A room thermostat switches the heating system on and off as necessary.
It works by sensing the air temperature, switching on the heating when the air temperature falls below the thermostat setting, and switching it off when the temperature is reached.
- Setting the thermostat to 20°C is usually adequate.
- Recommended night-time temperature is 16-19°C.
- It is advisable for babies to sleep in a room of 18°C.
- The temperature shouldn’t drop bellow 16°C for elderly people and those with impaired mobility.
There’s usually only one room thermostat per heating system which controls the temperature of the whole house based on the temperature of the room it is sited in. It is best located in a living room which you’ll probably want to be the warmest room in the house.
Room thermostats need a free flow of air to sense the temperature, so they must not be covered by curtains or blocked by furniture. Nearby electric fires, televisions, wall or table lamps may stop the thermostat from working properly.
Programmable room thermostat
A seven-day timer makes it possible to set a different heating pattern for weekdays and weekends. Some timers allow different patterns for each day of the week; this can be useful for people working part-time or on shifts.
If your heating system is a boiler with radiators, there will usually be only one programmable room thermostat to control the whole house.
The time on the programmer must be correct. Some types have to be adjusted in spring and autumn when the clocks go forward and back.
You may be able to temporarily adjust the heating programme, common options are:
- ‘party’ which turns the heating on for a few hours
- ‘override’ lets you temporarily change the pre-programmed temperature during one of the programmed periods
- ‘holiday’ which turns the heating of for a set number of days
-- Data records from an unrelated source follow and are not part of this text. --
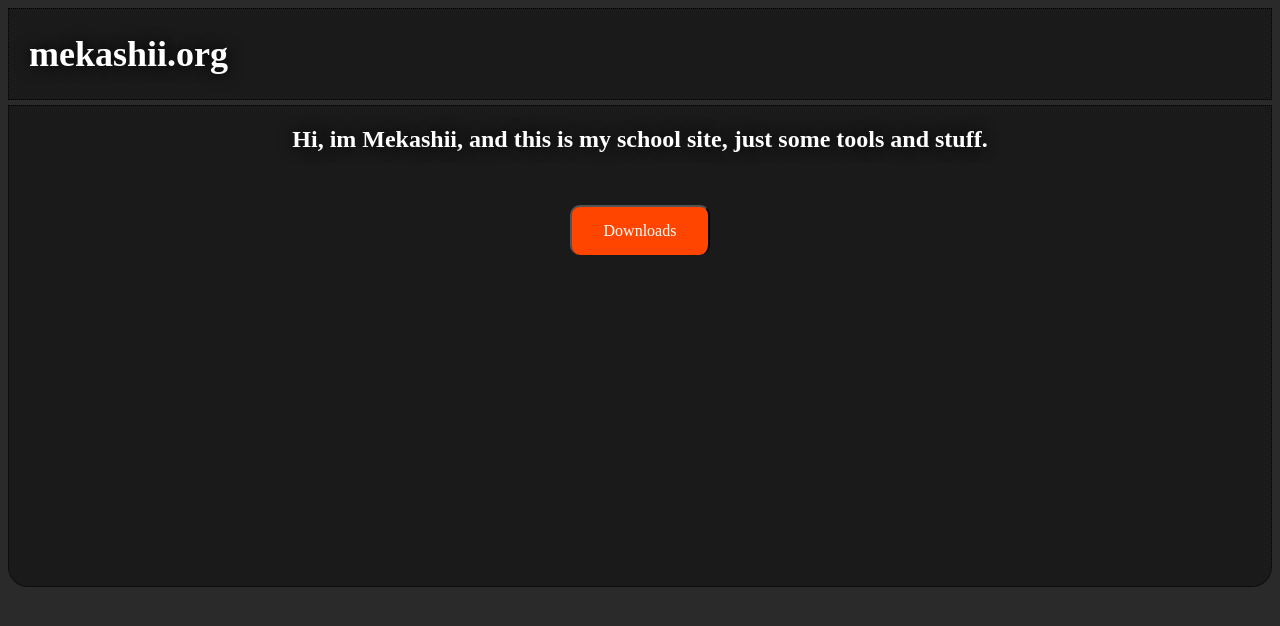
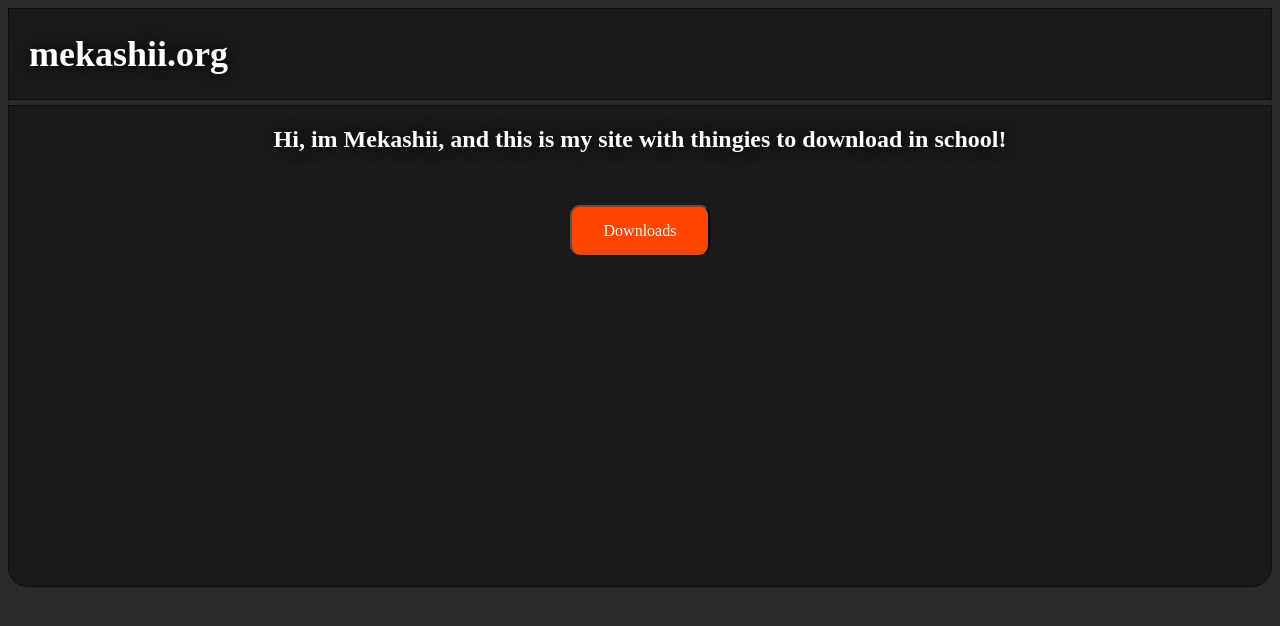
Before and after one commit to mekashii/org, a plain HTML site: page index.html in a window 1280 px wide. Drawn offline with Linux system fonts and the light colour scheme.

Commit message:
Update index.html

```diff
--- a/index.html
+++ b/index.html
@@ -17,7 +17,7 @@
     </div>
 
     <div class="container">
-        <h2>Hi, im Mekashii, and this is my school site, just some tools and stuff.</h2>
+        <h2>Hi, im Mekashii, and this is my site with thingies to download in school!</h2>
 
         <p></p>
 
```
Thermostatic radiator control valves (TRVs)Programmable room thermostats need a free flow of air to sense the temperature, so they must not be covered by curtains or blocked by furniture. Nearby electric fires, televisions, wall or table lamps
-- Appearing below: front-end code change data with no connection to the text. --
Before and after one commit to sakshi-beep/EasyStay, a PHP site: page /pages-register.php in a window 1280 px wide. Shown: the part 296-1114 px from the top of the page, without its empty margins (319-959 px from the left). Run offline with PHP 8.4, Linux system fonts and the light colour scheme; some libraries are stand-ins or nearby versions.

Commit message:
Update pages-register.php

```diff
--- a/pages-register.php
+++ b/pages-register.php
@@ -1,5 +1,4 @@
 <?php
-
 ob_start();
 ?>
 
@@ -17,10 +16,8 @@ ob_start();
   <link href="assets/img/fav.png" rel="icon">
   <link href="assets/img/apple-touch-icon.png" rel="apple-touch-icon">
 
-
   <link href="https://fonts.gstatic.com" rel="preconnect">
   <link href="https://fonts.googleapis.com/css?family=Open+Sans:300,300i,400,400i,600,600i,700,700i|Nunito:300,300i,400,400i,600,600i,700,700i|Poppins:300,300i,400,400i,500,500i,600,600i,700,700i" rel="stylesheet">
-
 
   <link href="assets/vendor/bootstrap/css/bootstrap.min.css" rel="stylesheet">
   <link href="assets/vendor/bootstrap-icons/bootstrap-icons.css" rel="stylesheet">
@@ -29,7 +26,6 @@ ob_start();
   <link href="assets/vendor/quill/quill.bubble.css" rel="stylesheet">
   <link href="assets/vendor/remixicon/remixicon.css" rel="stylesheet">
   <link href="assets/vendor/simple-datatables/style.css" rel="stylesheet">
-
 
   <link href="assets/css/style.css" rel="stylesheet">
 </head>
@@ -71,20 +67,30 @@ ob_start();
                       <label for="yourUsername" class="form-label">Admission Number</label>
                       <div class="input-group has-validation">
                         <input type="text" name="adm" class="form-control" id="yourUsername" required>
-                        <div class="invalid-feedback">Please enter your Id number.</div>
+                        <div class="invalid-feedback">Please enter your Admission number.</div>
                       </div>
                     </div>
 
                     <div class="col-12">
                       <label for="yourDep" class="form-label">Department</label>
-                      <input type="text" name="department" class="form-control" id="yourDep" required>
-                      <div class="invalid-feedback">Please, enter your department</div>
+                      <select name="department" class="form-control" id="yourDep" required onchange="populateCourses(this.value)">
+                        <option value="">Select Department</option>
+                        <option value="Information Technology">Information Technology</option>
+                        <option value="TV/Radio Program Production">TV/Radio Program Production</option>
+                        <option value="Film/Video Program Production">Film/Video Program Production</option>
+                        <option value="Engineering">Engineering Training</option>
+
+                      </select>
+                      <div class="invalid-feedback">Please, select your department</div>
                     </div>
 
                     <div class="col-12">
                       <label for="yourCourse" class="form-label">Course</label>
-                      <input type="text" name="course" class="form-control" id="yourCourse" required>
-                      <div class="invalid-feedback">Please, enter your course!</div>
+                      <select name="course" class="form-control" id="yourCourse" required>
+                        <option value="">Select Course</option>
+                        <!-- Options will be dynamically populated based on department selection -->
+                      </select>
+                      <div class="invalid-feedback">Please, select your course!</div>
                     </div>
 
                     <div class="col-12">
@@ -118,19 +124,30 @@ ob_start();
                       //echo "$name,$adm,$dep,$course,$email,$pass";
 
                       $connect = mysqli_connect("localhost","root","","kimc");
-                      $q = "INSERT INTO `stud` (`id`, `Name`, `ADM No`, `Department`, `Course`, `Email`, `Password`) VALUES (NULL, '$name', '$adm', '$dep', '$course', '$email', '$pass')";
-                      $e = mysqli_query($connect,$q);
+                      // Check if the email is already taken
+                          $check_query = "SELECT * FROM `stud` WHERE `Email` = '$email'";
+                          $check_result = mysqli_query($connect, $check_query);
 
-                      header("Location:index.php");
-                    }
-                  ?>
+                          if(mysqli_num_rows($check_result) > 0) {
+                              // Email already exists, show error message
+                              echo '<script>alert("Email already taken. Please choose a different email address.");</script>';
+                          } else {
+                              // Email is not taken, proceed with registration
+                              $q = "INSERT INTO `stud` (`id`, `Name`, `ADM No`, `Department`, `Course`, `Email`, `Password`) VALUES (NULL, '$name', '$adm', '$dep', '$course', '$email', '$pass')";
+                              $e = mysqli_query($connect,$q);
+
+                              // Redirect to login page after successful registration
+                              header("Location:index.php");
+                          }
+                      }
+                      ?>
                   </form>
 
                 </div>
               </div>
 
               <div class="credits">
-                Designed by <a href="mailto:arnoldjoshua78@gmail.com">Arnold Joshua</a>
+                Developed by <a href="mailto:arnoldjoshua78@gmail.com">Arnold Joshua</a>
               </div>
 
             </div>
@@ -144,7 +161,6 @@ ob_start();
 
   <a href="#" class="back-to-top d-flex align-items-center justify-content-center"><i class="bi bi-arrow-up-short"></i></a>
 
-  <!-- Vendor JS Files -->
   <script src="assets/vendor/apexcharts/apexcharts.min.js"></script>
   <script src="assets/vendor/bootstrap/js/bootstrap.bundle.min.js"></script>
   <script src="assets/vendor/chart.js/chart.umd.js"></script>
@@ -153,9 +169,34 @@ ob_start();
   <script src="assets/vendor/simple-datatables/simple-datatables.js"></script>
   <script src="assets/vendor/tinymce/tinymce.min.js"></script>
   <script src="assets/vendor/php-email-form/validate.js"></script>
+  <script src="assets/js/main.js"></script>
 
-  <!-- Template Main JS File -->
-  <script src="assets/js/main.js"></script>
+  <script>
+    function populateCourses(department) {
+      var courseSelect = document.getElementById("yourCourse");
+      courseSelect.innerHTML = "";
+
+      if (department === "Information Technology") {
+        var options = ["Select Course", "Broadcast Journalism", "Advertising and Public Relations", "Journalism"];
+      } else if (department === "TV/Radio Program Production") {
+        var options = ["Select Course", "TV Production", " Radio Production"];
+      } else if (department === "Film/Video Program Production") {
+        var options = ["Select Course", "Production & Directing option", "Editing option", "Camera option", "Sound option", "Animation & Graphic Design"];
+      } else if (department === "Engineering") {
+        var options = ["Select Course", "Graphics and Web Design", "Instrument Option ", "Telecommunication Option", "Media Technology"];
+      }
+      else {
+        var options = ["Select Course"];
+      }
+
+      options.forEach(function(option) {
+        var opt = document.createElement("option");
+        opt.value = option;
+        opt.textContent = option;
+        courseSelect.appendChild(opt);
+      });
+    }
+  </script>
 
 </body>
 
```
may prevent the thermostat from working properly.
Thermostatic radiator control valves (TRVs)
They should be set to give you the temperature that you want in each individual room, and allow you to set different temperatures for each room that you have them in.
It’s not a good idea to have a TRV on the radiator in the same room as the main thermostat as, if you alter the TRV, the thermostat will adjust itself to be in line with this local radiator.
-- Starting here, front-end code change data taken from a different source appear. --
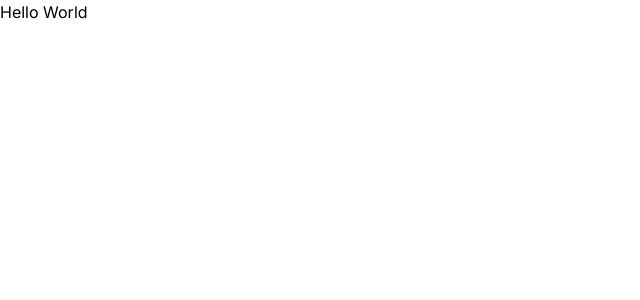
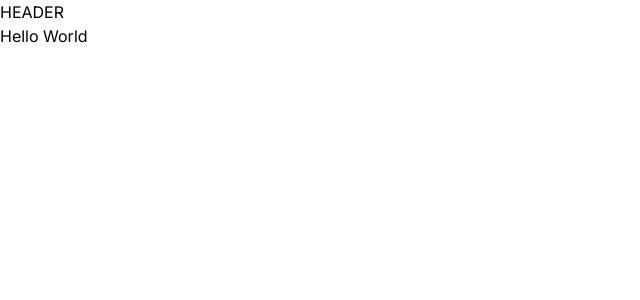
Before and after one commit to bfukumori/devstore, a Next.js app: page / in a window 1280 px wide. Shown: the top 300 px of the page, without its empty margins (0-640 px from the left). Built offline with nearby package versions, Linux system fonts and the light colour scheme.

Commit message:
feat: base layout

```diff
--- /dev/null
+++ b/src/app/(store)/(home)/loading.tsx
@@ -0,0 +1,3 @@
+export default function HomeLoading() {
+  return <p>Carregando...</p>;
+}
--- /dev/null
+++ b/src/app/(store)/(home)/page.tsx
@@ -0,0 +1,4 @@
+export default async function Home() {
+  await new Promise((resolve) => setTimeout(resolve, 2000));
+  return <h1>Hello World</h1>;
+}
--- /dev/null
+++ b/src/app/(store)/layout.tsx
@@ -0,0 +1,11 @@
+import { Header } from '@/components/header';
+import { ReactNode } from 'react';
+
+export default function StoreLayout({ children }: { children: ReactNode }) {
+  return (
+    <div>
+      <Header />
+      {children}
+    </div>
+  );
+}
--- /dev/null
+++ b/src/app/(store)/search/loading.tsx
@@ -0,0 +1,3 @@
+export default function SearchLoading() {
+  return <p>Carregando busca...</p>;
+}
--- /dev/null
+++ b/src/app/(store)/search/page.tsx
@@ -0,0 +1,4 @@
+export default async function Search() {
+  await new Promise((resolve) => setTimeout(resolve, 2000));
+  return <h1>Search</h1>;
+}
--- a/src/app/page.tsx
+++ /dev/null
@@ -1,3 +0,0 @@
-export default function Home() {
-  return <h1>Hello World</h1>;
-}
--- /dev/null
+++ b/src/components/header.tsx
@@ -0,0 +1,3 @@
+export function Header() {
+  return <header>HEADER</header>;
+}
```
They usually have a fat valve at one end, marked with a * and numbers from one to five. The * setting is to protect against frost.
TVRs need a free flow of air around them and should not be covered by curtains or blocked by furniture.
Hot water controls – Cylinder thermostat
This thermostat is strapped to the outside of a hot water cylinder near the bottom. It should be set to between 60°C and 65°C, which is high enough to kill of harmful bacteria in the water, but not so high that it increases the risk of scalding.
If you have a boiler control thermostat, it should always be set to a higher temperature than that of the cylinder thermostat so it can produce water that is hot enough to heat the water in the cylinder.
Wireless controls and Intelligent heating systems
A new breed of thermostat and heating control is now available for the home – one that will allow for the busy modern life; varying temperatures between the outside and inside; variability between rooms and some will even learn about your habits to!
We will pick up on this growing trend in a future post.